Start of Data

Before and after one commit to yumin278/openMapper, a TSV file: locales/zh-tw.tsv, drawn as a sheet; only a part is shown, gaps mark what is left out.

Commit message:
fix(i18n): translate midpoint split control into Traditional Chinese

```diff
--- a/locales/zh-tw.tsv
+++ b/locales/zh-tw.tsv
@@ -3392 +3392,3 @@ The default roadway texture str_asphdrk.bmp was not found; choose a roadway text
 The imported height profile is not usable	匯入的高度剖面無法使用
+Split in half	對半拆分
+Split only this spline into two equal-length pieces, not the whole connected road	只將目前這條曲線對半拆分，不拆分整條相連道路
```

End of Data
Start of Data

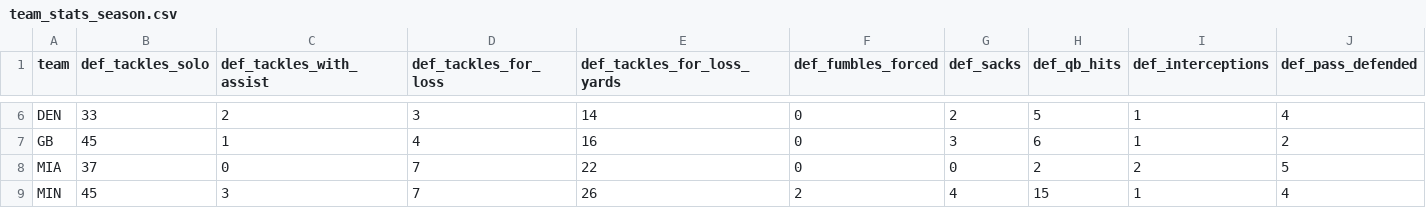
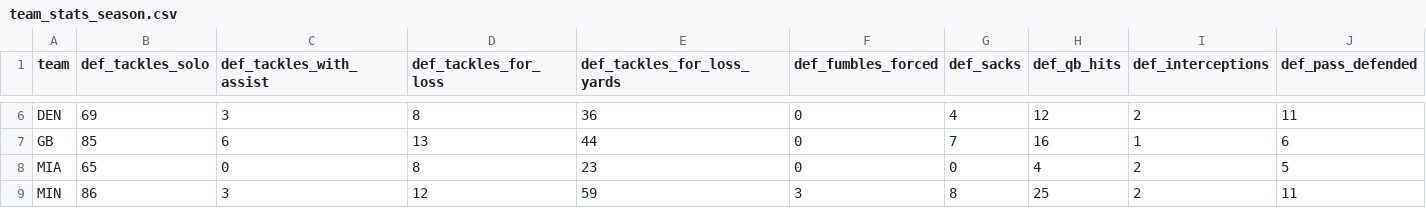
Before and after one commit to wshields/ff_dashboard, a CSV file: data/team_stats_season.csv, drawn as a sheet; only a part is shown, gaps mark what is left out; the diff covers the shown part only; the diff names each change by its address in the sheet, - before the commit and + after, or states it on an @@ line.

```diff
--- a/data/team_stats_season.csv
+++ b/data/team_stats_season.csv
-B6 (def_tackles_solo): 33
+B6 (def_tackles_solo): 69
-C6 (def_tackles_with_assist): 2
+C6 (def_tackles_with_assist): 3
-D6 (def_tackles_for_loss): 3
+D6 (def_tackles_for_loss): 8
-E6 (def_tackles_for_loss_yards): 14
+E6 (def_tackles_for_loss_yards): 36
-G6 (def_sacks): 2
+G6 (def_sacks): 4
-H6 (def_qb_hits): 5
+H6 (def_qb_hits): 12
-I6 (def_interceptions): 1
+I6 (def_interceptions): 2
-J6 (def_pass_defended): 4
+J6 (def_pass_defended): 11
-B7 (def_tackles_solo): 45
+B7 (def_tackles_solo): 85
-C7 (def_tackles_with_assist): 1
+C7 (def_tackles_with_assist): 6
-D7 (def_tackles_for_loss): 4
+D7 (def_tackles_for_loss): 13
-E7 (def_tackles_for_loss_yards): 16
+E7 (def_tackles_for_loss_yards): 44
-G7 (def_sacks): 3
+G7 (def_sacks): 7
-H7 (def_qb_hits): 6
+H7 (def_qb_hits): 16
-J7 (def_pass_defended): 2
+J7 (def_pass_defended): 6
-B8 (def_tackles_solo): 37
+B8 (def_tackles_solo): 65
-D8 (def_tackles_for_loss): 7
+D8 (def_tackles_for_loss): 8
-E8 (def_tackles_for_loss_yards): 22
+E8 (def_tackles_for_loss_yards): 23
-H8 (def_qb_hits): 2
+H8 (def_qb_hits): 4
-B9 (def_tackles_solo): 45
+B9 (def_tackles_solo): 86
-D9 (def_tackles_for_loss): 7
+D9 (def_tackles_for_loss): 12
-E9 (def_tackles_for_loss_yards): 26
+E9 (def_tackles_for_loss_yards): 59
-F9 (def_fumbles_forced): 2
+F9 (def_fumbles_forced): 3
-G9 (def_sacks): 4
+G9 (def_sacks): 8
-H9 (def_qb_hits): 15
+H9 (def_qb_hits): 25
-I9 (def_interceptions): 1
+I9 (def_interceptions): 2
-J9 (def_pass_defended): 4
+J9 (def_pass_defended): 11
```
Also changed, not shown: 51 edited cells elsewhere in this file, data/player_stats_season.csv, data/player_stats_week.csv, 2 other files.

End of Data

Show every line above in which the word "after" appears.

Before and after one commit to yumin278/openMapper, a TSV file: locales/zh-tw.tsv, drawn as a sheet; only a part is shown, gaps mark what is left out.
Before and after one commit to wshields/ff_dashboard, a CSV file: data/team_stats_season.csv, drawn as a sheet; only a part is shown, gaps mark what is left out; the diff covers the shown part only; the diff names each change by its address in the sheet, - before the commit and + after, or states it on an @@ line.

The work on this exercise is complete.